Dataset extract -
————————
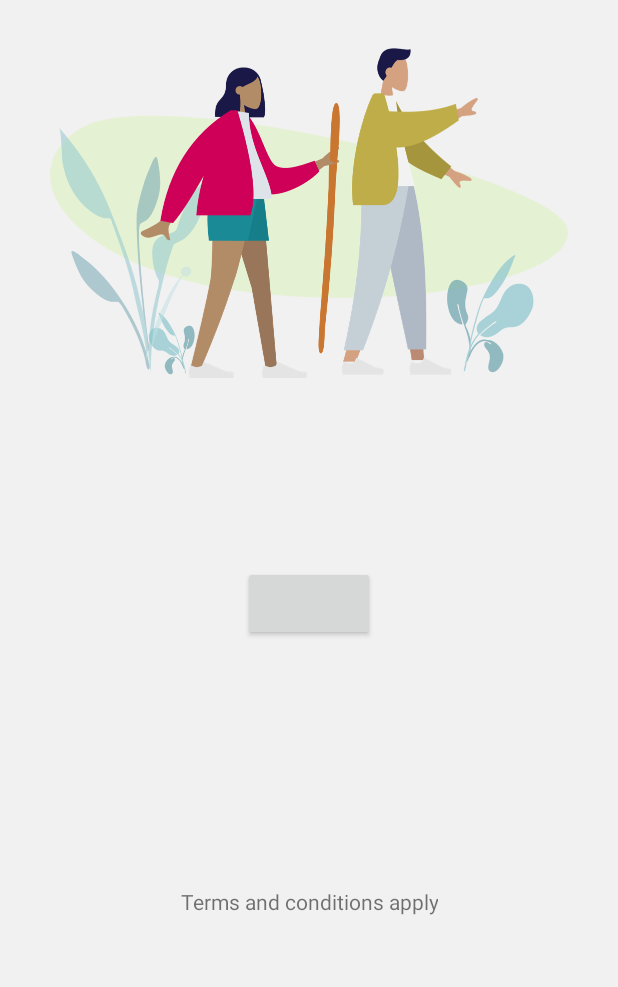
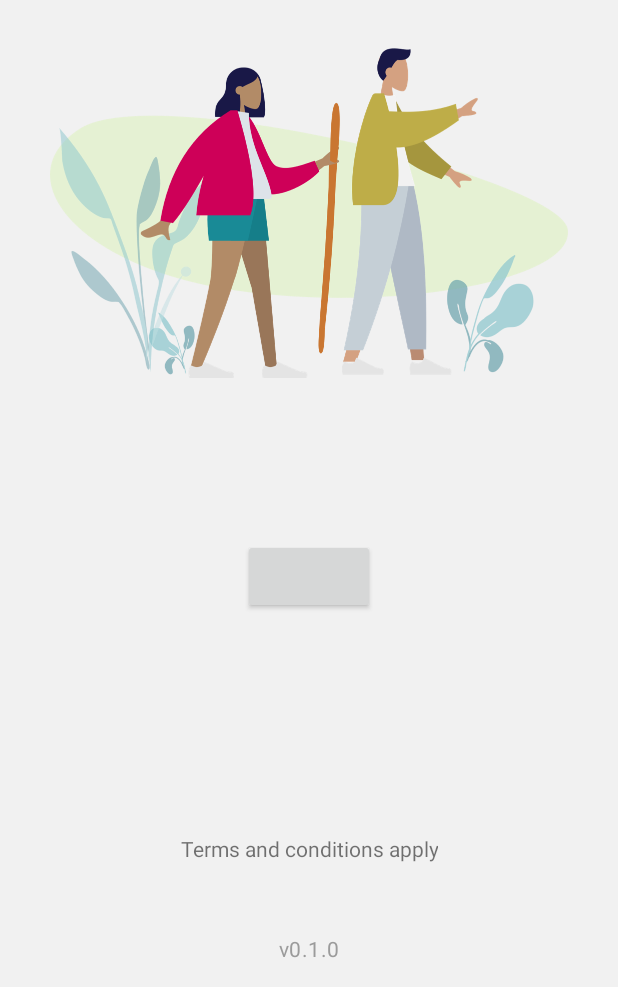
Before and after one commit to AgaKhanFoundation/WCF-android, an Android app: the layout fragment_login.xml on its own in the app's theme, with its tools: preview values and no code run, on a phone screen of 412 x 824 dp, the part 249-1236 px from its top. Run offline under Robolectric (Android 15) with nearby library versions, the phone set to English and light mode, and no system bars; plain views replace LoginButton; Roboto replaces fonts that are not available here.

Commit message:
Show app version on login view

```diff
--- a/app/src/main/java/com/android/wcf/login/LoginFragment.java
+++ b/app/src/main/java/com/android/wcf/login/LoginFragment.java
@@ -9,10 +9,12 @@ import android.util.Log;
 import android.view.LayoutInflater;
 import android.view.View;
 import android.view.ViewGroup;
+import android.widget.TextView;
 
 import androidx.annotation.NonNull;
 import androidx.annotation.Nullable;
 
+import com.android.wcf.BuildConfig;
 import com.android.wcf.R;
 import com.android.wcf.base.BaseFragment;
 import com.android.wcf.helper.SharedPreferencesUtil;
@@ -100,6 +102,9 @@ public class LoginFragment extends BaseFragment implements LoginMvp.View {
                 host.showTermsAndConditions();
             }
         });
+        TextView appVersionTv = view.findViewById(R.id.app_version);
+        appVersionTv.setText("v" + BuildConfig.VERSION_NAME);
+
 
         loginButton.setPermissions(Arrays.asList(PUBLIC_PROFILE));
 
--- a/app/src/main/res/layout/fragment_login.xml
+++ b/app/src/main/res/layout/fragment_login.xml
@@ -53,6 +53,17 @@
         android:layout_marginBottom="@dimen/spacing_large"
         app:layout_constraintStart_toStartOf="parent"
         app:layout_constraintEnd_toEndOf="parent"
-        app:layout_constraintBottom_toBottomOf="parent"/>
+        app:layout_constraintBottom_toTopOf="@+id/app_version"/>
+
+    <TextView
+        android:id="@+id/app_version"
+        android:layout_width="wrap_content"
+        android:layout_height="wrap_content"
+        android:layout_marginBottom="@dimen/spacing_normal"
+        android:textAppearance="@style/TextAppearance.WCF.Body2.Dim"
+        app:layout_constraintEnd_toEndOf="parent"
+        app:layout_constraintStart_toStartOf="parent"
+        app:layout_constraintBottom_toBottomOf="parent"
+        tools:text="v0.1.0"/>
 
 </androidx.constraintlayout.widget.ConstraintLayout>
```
————————
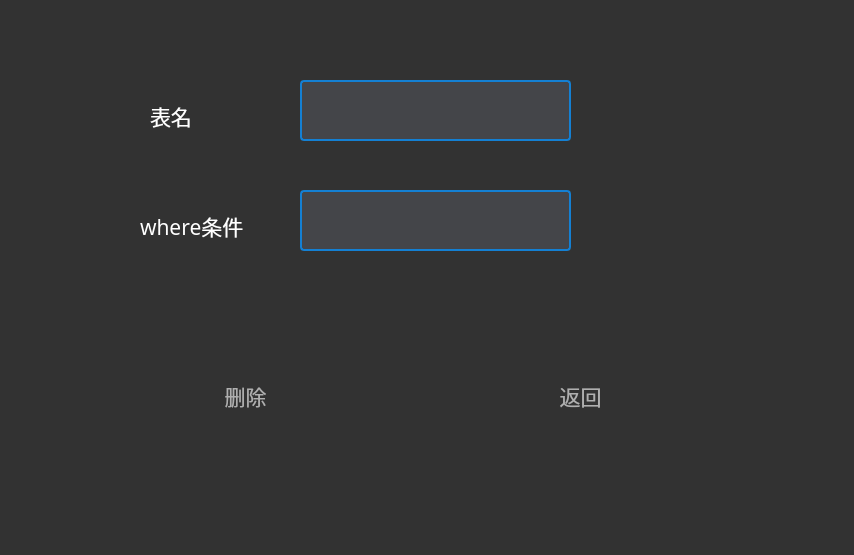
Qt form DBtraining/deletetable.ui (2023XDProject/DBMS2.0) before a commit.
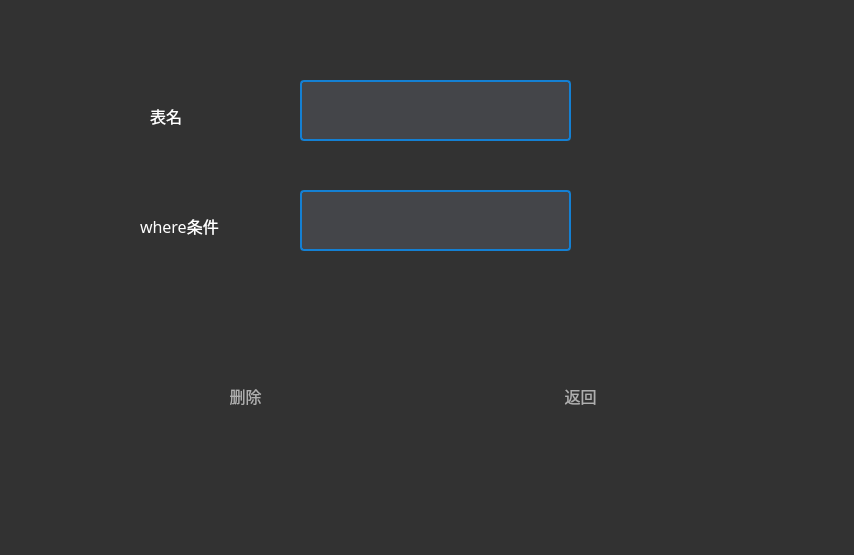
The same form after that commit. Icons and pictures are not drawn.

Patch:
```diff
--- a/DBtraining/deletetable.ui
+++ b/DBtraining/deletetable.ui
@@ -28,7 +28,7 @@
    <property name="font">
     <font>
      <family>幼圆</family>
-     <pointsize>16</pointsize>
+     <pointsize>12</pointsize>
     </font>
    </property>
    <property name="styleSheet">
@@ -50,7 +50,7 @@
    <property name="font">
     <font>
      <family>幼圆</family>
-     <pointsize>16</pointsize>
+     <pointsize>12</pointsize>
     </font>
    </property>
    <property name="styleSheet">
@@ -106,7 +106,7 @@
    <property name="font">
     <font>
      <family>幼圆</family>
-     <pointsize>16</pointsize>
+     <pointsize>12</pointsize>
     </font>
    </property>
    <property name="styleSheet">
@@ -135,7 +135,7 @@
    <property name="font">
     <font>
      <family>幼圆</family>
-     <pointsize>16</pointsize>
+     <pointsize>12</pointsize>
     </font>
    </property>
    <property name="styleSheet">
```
————————
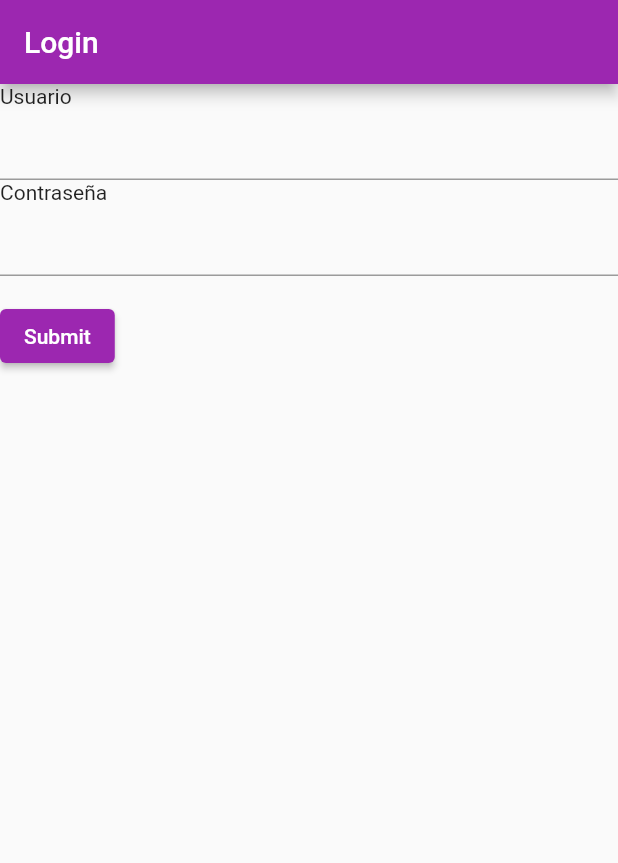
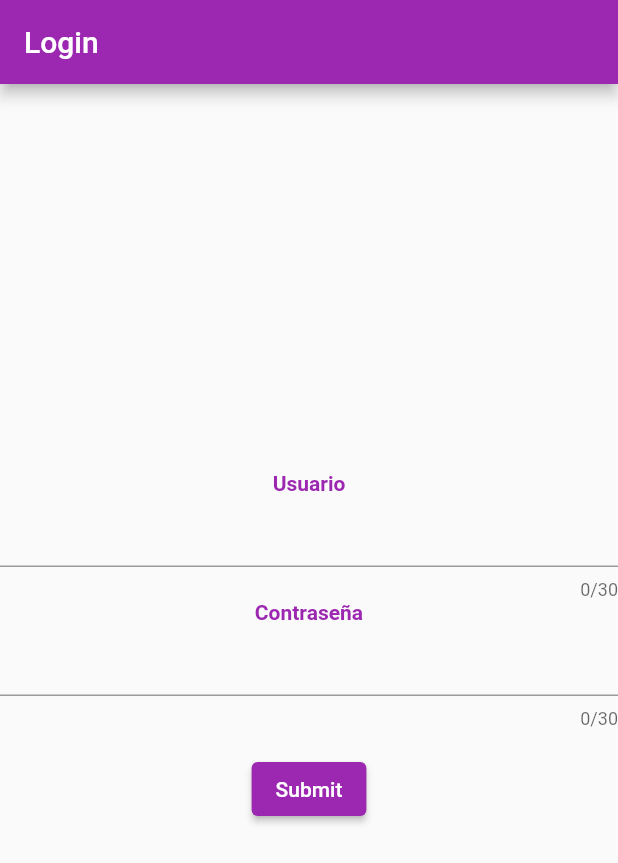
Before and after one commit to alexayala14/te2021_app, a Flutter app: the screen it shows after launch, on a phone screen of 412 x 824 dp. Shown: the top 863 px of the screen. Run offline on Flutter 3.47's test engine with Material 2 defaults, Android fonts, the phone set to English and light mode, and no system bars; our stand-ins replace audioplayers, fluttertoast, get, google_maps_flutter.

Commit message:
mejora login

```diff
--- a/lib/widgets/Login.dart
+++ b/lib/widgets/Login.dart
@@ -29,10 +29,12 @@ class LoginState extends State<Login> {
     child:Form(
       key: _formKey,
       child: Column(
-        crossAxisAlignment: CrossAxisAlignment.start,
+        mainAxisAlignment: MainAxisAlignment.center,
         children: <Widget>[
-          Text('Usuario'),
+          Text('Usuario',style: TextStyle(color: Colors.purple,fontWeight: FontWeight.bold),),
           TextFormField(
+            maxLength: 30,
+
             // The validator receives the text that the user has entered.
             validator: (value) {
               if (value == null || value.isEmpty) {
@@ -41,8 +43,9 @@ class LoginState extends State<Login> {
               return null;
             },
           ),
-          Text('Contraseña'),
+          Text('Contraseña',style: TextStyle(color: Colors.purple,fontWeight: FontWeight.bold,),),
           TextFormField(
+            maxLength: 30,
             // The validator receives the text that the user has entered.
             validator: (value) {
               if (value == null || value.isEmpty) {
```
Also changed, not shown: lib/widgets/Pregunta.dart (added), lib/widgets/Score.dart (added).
————————
Among the records, find every line with the word "dimen" and copy it.

Answer to the problem -
         android:layout_marginBottom="@dimen/spacing_large"
+        android:layout_marginBottom="@dimen/spacing_normal"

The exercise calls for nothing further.